During the Super Bowl post-game ceremony, Pierre Garcon displayed the flag of his home country, Haiti, for all of the United States to see.
Surprisingly enough, we recognized it; but we probably wouldn’t have recognized Haiti’s flag at any other time. The earthquake that had left Haiti badly shaken was still fresh in our minds, and its images were still burned into our eyes. Now, however, this is not the case.
I do not want to be a downer. Many great things were done by many people. Some went to Haiti and helped out, some organized rations, some raised money and some simply donated. Everyone who helped out should give themselves a small pat on the back. It was wonderful.
But Haiti is gone now. I don’t think I, or most people who are not still directly involved in recovery efforts, could pick their flag out of a lineup anymore.
Where did the enthusiasm go? Where did the coverage go? Where did the compassion go? Why am I writing this article?
This is the question I would like to pose: Is it solely an issue of Haiti being out of sight and out of mind? Are we really as enslaved to the media as this catastrophe has proven? In short, why is Haiti gone?
If you didn’t know, Haiti was a mess before the earthquake struck. It was one of the poorest places in the world, where children died of malnutrition every day, where if you had sandals you were lucky, and where most people lived on less than $2 a day.
And it took a catastrophe to get our attention. Was a 7.0 magnitude earthquake what we needed to tear our minds away from the television sets? Our corny magazines? Our personal problems?
It can’t be denied that we responded. That much is comforting. But now we are back where we started.
Haiti is in the process of recovery in that it is getting back to “normal.”
But normal is when those who actually have a job are sticking pieces of sugar cane in their mouth to dull the pain of hunger.
Normal is when every child’s stomach sticks out, not from having a full belly too often, but from being bloated from having an empty belly always.
What have we achieved?
Why isn’t every professional athlete asking for support for their home? Why aren’t we rallying to help Haiti and other poverty stricken countries on a daily basis?
I think we would all gain something valuable if we were to help –– and not just the giddy feeling you get after helping someone out.
It would help our reputation on a national level, but most importantly, I think it would ground a lot of us. In a country that is overweight, overworked and where everyone has got some sort of over-diagnosed “disorder,” we need to look at what we have. And that’s a lot.
On a social and political level, we really need to take a look at ourselves.
I am not trying to spout self-help nonsense or play up the stereotypical “liberal” idealist movement in any way. The concept of helping has come to be associated with awful stereotypes, ones that have dulled its meaning.
Too many draw back in fear of being a part of some culture they do not want to be a part of. You do not need to wear Birkenstocks, drink coffee in a sweet little shop, try to “find yourself” on a daily basis or play the guitar under trees to care about what is going on around you. Not that any of that is bad; I love sweet little coffee shops.

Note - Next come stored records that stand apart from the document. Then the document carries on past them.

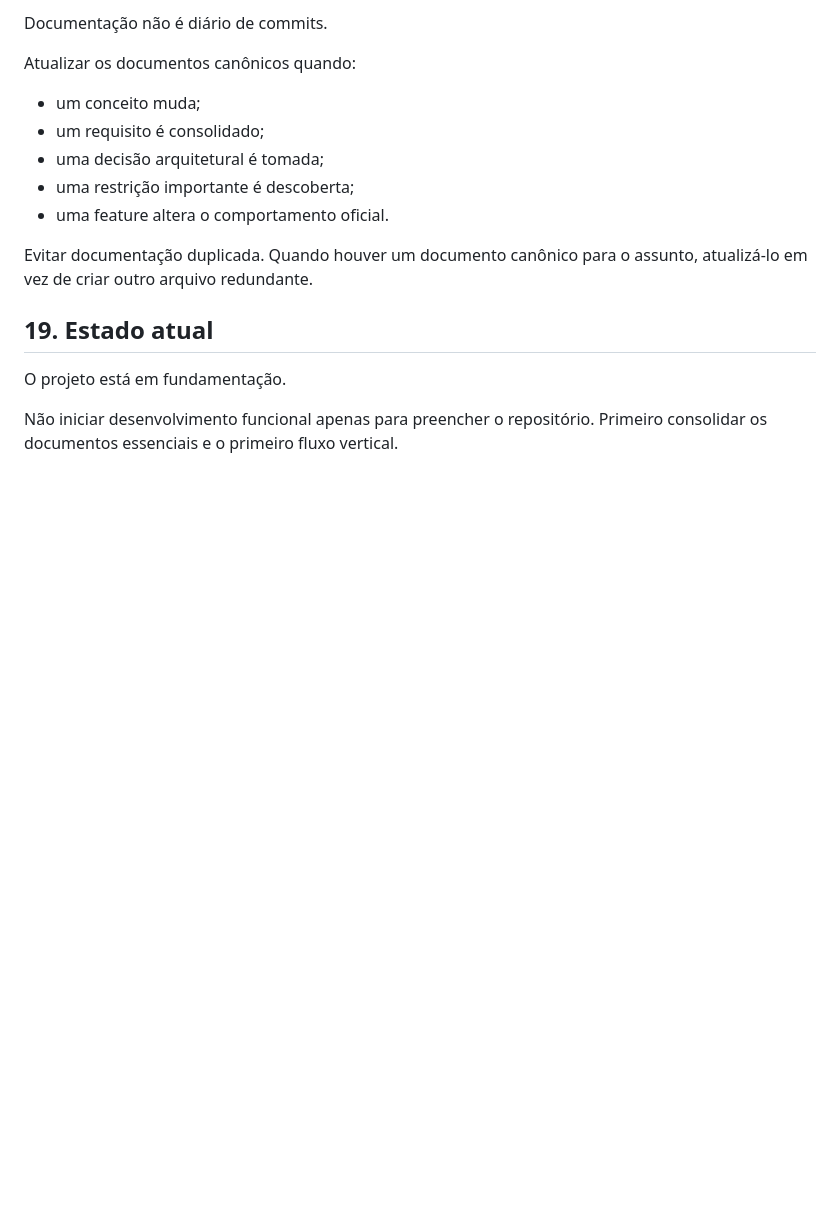
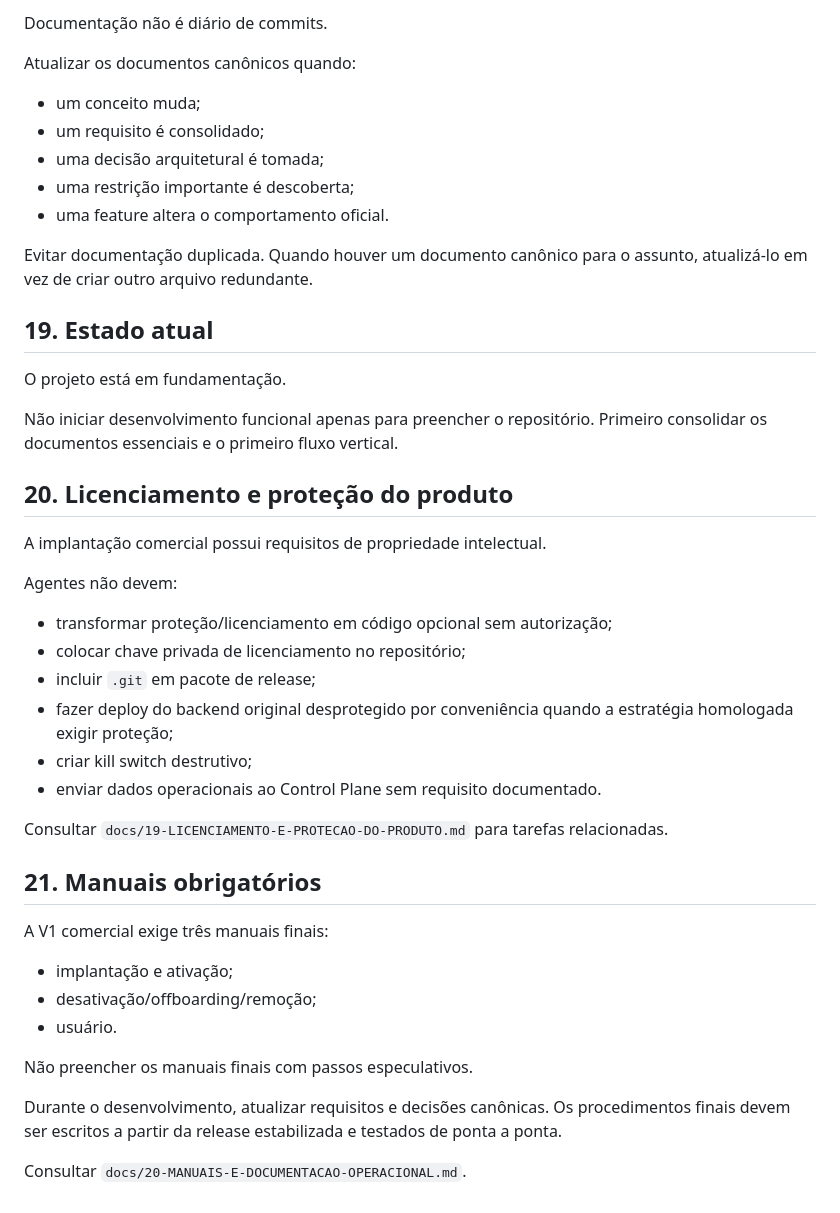
Before and after one commit to jotaCorsino/data-studio-webapp, a Markdown page: AGENTS.md, the part around the change. GitHub-like rendering; blank space fills up the shorter version.

Commit message:
docs: adiciona regras de licenciamento e manuais aos agentes

```diff
--- a/AGENTS.md
+++ b/AGENTS.md
@@ -349,3 +349,32 @@ Evitar documentação duplicada. Quando houver um documento canônico para o ass
 O projeto está em fundamentação.
 
 Não iniciar desenvolvimento funcional apenas para preencher o repositório. Primeiro consolidar os documentos essenciais e o primeiro fluxo vertical.
+
+## 20. Licenciamento e proteção do produto
+
+A implantação comercial possui requisitos de propriedade intelectual.
+
+Agentes não devem:
+
+- transformar proteção/licenciamento em código opcional sem autorização;
+- colocar chave privada de licenciamento no repositório;
+- incluir `.git` em pacote de release;
+- fazer deploy do backend original desprotegido por conveniência quando a estratégia homologada exigir proteção;
+- criar kill switch destrutivo;
+- enviar dados operacionais ao Control Plane sem requisito documentado.
+
+Consultar `docs/19-LICENCIAMENTO-E-PROTECAO-DO-PRODUTO.md` para tarefas relacionadas.
+
+## 21. Manuais obrigatórios
+
+A V1 comercial exige três manuais finais:
+
+- implantação e ativação;
+- desativação/offboarding/remoção;
+- usuário.
+
+Não preencher os manuais finais com passos especulativos.
+
+Durante o desenvolvimento, atualizar requisitos e decisões canônicas. Os procedimentos finais devem ser escritos a partir da release estabilizada e testados de ponta a ponta.
+
+Consultar `docs/20-MANUAIS-E-DOCUMENTACAO-OPERACIONAL.md`.
```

Instead of letting a subculture claim social change for its own, though, we should strive to become a society that makes change happen.

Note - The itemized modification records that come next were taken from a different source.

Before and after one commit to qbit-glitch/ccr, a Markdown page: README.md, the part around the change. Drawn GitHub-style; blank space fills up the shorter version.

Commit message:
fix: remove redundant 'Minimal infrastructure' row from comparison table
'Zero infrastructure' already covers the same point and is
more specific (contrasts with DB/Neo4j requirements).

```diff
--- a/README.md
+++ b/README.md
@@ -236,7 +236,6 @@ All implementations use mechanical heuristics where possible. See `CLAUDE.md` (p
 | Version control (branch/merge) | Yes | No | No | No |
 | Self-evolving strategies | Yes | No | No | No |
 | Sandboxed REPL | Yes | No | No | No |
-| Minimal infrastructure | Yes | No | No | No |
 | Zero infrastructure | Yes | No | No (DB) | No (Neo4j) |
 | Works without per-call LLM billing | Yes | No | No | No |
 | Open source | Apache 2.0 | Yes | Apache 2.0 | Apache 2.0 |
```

In an ever shrinking world, everything is around us.
Please pay attention. Deal? And while we are dealing… let’s do something.